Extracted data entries
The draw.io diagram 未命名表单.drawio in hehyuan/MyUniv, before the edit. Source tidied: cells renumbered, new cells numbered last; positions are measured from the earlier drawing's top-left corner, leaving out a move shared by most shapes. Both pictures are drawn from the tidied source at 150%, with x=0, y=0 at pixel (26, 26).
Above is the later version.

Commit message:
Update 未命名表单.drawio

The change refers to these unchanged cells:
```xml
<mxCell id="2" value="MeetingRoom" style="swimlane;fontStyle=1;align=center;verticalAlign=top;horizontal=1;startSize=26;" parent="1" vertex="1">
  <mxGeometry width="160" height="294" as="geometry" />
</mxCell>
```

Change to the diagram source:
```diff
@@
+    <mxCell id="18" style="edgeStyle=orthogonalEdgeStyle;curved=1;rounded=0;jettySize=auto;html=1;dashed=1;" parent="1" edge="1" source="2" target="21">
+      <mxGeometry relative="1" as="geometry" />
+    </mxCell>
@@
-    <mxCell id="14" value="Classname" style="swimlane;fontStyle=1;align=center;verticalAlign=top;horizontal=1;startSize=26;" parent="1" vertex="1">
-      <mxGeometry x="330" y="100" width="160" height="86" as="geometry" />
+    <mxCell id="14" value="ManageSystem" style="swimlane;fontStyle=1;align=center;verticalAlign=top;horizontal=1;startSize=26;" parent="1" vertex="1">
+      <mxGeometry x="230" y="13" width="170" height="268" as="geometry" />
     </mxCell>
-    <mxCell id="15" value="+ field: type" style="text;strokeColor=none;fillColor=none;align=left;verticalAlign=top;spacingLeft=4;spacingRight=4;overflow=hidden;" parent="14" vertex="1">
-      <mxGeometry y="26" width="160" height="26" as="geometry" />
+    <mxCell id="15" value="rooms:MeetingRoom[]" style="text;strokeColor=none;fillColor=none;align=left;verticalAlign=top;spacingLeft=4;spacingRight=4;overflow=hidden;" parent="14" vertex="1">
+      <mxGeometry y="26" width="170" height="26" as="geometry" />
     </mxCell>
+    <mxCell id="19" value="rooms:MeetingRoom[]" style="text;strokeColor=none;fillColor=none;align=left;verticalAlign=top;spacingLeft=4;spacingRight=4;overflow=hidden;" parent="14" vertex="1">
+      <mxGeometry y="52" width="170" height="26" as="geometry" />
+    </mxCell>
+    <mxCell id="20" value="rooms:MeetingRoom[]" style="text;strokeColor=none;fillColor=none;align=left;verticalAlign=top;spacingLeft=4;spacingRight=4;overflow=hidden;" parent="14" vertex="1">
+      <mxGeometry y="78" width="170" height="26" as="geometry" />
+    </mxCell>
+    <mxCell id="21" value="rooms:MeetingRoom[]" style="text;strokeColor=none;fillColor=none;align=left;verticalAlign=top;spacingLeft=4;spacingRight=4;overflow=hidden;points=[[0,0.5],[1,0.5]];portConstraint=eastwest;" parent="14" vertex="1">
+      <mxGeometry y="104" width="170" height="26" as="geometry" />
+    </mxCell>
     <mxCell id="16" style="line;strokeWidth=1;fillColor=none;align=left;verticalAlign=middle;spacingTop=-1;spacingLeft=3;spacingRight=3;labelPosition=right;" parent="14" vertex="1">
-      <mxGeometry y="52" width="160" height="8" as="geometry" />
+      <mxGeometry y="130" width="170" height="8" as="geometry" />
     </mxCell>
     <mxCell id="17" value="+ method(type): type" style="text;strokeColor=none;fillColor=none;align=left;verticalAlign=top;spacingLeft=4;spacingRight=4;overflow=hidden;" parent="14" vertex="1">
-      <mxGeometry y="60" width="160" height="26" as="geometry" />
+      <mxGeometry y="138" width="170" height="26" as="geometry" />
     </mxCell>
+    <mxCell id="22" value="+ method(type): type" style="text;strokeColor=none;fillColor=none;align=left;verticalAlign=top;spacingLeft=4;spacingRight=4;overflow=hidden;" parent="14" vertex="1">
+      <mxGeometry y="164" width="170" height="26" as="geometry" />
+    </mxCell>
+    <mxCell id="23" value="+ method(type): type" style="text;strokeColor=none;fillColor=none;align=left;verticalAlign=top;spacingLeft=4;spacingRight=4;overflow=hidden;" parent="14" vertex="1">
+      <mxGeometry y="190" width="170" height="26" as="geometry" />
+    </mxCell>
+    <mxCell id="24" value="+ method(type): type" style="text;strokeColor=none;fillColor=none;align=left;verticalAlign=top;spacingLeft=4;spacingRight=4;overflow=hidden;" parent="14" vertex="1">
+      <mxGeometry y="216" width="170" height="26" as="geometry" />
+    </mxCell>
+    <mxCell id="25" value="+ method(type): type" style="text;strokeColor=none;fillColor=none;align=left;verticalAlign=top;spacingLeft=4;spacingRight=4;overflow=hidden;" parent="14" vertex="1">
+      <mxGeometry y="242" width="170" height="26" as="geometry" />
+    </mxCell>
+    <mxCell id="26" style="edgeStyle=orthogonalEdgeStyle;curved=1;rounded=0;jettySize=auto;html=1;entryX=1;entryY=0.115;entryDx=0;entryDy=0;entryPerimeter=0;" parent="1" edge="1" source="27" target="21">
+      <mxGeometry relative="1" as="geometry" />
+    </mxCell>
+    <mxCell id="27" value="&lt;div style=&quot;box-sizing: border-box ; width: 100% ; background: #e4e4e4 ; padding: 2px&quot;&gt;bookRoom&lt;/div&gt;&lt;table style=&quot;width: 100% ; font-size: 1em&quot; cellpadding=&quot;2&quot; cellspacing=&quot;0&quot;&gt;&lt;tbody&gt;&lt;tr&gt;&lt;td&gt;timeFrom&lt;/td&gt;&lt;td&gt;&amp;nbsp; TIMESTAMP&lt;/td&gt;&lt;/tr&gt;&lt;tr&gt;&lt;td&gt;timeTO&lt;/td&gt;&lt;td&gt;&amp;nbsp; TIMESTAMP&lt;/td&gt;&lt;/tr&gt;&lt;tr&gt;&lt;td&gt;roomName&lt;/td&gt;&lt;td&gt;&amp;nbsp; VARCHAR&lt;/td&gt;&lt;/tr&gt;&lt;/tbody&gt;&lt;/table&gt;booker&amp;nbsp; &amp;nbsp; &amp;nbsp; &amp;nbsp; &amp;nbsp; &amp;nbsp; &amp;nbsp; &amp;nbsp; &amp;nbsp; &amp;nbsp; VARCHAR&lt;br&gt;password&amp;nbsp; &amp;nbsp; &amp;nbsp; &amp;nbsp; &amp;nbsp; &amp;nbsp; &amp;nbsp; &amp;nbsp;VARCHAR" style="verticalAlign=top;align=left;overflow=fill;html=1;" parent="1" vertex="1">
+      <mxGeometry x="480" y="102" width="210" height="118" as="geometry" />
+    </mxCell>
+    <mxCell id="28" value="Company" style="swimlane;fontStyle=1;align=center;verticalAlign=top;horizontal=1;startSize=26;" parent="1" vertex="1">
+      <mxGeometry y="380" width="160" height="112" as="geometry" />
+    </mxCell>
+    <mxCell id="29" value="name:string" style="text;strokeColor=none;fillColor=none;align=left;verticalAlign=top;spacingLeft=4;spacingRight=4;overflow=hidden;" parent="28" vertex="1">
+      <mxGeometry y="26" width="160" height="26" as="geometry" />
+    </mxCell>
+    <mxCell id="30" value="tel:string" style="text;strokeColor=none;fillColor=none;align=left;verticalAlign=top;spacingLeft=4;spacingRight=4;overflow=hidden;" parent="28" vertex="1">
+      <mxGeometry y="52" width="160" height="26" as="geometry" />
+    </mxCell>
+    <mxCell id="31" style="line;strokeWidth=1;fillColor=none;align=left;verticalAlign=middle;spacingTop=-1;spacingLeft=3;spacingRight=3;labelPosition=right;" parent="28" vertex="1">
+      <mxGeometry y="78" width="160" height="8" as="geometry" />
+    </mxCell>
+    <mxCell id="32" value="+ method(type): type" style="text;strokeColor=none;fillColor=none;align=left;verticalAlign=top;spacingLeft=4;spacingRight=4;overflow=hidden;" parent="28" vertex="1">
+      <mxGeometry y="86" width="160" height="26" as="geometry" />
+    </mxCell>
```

Problem description
Read through the data and copy every line where "edgeStyle" shows up.

Completed task
+    <mxCell id="18" style="edgeStyle=orthogonalEdgeStyle;curved=1;rounded=0;jettySize=auto;html=1;dashed=1;" parent="1" edge="1" source="2" target="21">
+    <mxCell id="26" style="edgeStyle=orthogonalEdgeStyle;curved=1;rounded=0;jettySize=auto;html=1;entryX=1;entryY=0.115;entryDx=0;entryDy=0;entryPerimeter=0;" parent="1" edge="1" source="27" target="21">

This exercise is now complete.